Wilderness, exile, chronic illnesses, and pandemics aren’t things we would choose. Ezekiel found himself untethered from his vocation as a priest, unable to serve in the temple, being called by God to function instead as a prophet and do bizarre sign-acts to call the people of Israel back into faithful covenant with God. Likewise we find ourselves untethered from our normal lives, interacting with jobs and communities in different ways, or experiencing more disturbing and life-altering changes due to economic struggles or worse—the illness and loss of people we know and love.
Untethering is never comfortable and can be extremely painful. Untethering leads us to re-examine everything. For some, this is the curtain being pulled back, a clarion call that everything is not okay. Some of us already knew this, and yet this crisis exposes all the ways the supremacies of our systems let us down. These supremacies are all the intersections of oppression—racism, sexism, ableism, homophobia, xenophobia, and so on–that seek to consolidate power in the hands of few and set a myriad of obstacles in the way of the diverse many trying to achieve human thriving.
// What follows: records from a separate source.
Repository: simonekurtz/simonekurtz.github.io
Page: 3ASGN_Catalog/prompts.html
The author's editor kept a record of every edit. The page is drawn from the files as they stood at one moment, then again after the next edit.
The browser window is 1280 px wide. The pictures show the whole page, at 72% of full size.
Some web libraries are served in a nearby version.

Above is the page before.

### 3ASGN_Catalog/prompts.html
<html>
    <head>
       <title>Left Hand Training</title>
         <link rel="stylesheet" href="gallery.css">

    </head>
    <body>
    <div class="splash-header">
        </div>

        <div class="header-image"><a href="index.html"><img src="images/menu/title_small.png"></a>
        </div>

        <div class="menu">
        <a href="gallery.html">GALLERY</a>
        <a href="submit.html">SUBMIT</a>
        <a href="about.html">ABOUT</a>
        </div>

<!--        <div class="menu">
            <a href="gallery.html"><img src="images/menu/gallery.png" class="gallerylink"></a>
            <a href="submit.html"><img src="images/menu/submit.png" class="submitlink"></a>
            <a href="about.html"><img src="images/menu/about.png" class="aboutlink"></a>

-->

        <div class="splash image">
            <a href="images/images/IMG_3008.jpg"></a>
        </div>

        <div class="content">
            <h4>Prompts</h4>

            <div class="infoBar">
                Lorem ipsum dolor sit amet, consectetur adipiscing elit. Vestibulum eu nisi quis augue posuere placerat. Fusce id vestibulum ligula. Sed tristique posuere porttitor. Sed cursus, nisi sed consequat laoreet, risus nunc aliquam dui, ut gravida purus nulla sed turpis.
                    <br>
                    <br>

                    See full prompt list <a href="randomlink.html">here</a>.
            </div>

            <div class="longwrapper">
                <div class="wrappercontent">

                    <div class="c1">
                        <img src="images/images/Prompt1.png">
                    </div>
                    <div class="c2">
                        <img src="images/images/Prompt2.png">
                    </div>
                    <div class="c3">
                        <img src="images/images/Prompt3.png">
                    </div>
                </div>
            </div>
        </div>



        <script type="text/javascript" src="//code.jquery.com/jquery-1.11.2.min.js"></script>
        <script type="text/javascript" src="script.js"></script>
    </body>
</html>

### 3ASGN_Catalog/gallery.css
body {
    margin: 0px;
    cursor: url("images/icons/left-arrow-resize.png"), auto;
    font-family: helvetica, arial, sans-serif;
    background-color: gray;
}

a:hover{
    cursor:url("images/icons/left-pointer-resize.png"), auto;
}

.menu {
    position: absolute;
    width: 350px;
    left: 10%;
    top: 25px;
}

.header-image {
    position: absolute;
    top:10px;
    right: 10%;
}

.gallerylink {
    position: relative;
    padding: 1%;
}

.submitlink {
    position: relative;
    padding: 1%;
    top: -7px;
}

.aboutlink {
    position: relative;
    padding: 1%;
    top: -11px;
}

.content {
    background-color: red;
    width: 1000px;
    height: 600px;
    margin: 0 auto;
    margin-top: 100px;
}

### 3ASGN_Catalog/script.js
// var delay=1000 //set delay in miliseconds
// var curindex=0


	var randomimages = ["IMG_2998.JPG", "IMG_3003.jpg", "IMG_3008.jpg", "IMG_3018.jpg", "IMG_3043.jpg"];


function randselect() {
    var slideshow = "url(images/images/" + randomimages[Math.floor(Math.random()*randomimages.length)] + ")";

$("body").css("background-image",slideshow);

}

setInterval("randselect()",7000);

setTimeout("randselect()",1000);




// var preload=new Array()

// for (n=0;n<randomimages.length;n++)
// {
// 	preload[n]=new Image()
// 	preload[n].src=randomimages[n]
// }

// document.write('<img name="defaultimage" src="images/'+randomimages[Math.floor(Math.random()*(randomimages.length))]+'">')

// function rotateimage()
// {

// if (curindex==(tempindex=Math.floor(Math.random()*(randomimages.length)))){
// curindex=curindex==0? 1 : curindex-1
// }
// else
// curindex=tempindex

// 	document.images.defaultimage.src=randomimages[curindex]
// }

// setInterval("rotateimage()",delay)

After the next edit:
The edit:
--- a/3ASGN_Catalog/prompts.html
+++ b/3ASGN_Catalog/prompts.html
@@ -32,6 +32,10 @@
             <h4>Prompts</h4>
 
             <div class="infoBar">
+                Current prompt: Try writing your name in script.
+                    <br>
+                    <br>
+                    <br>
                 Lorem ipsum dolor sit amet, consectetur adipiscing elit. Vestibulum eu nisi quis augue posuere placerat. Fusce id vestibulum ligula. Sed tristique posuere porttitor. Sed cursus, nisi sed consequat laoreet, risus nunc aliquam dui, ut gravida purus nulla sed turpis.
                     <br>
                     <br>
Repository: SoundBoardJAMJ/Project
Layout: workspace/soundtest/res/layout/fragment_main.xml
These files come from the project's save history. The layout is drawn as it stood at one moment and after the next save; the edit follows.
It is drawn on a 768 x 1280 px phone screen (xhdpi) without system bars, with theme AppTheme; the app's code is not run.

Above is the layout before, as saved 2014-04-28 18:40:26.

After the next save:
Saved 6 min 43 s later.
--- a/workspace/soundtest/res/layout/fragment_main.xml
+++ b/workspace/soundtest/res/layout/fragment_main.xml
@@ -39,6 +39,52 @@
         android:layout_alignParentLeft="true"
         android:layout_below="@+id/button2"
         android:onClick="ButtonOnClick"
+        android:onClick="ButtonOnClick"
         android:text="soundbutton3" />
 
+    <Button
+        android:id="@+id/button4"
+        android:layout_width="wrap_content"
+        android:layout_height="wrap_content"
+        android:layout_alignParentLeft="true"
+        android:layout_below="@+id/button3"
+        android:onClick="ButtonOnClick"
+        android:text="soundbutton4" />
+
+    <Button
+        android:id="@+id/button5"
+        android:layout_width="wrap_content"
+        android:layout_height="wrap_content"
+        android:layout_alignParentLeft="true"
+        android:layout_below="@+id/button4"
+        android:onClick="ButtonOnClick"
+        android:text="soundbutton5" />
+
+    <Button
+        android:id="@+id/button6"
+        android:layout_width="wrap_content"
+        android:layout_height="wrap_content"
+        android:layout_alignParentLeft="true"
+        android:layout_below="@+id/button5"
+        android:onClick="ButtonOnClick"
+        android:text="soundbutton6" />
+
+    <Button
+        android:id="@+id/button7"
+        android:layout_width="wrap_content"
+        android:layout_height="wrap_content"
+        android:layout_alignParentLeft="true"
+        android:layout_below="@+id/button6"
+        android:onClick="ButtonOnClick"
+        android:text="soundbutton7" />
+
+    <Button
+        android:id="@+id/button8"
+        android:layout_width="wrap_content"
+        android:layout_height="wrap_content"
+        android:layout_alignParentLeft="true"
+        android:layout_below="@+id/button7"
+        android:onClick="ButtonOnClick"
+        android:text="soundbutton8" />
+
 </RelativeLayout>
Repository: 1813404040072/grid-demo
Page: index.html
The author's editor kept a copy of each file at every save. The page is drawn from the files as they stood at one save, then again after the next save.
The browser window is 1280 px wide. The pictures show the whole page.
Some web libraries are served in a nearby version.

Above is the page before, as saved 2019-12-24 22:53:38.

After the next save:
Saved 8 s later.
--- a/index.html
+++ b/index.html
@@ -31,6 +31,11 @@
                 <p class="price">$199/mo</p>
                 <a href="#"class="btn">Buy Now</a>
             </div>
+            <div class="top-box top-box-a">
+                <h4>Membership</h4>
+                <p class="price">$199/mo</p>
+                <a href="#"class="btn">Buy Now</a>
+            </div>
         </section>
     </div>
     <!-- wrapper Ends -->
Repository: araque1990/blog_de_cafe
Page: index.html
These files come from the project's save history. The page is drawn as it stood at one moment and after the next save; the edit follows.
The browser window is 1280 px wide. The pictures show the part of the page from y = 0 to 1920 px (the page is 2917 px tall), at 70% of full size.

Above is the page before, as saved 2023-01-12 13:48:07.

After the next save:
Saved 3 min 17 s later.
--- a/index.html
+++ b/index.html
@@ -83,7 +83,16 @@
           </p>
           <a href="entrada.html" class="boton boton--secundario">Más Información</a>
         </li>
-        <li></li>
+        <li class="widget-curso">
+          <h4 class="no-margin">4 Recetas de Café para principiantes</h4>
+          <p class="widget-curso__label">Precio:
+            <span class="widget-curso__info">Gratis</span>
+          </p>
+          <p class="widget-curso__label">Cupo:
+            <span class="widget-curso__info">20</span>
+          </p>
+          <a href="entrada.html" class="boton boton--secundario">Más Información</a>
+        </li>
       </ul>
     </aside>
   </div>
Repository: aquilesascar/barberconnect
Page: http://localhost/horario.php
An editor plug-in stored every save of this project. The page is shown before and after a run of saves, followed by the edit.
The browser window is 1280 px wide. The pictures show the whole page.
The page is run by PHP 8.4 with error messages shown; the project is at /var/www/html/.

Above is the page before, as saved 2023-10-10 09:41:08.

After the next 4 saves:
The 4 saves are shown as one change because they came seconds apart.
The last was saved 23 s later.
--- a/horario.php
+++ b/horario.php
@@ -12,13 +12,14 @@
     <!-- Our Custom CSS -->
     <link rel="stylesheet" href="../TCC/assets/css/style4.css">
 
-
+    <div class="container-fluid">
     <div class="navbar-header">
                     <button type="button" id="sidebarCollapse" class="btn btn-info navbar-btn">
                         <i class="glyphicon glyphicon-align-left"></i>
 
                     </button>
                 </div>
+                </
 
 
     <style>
After all, as Walter Brueggemann put it, empire wants to keep a pretext alive that everything is okay or that all of this was unavoidable (Prophetic Imagination, p. 11). Any system that exists to consolidate power and perpetuate itself has taken on the trapping of empire whether that is in our churches, our non-profits, or our governments. Empire shrinks our imagination of what is possible, seeking to keep us bound in helplessness so we never rise up to question those who have ascribed authority to themselves. The pandemic is peeling away the veil, shining light on all the inequalities and injustices and the ways well-fed sheep trample the grass and foul the water for everyone else (Ezekiel 34:11-22).
Like Ezekiel, we find ourselves called in the midst of disruption to wade into the midst of a corrupt nation and speak a vision of prophetic justice and shalom “whether they hear or refuse to hear” (Ezekiel 2:5). Ezekiel was called to resist the imposed helplessness of exile as well as the way the people had abandoned their commitments to God. If we follow in his footsteps, we will find the courage to radically overhaul everything from our church systems to our systems of government and not stop until we have achieved equity and justice for everyone. Because this is something those well-fed sheep at the top (which may include us as well) seem to miss: a world in which the least of these thrives is a world where everyone thrives. Our world is far from this vision, but with so many inequalities being laid bare through this time, we can hold onto a vision of shalom—total well-being and thriving for all—and begin even now to work in our communities to start bringing it into reality.
If you had told me fourteen years ago the way to learn to work for shalom was to experience chronic, debilitating illness, live through a global pandemic, and the next stage of the Civil Rights movement, I would have been very confused. I know I’ve always hoped I could grow without all the difficulties, but it seems hardship and growth are often intertwined. We don’t have a choice about hardship: we do have a choice about growth. I was alone on the first stages of my chronic illness journey except for authors to keep me company. However, as we are experiencing collective wilderness and exile, we have a unique opportunity to band together for shared growth. May we emerge from our wilderness a changed community, with shared experiences and structures of resilience built as we connect to each other and hold each other accountable to grow—and from that growth, to tear down the supremacies of empire and help birth shalom into our world.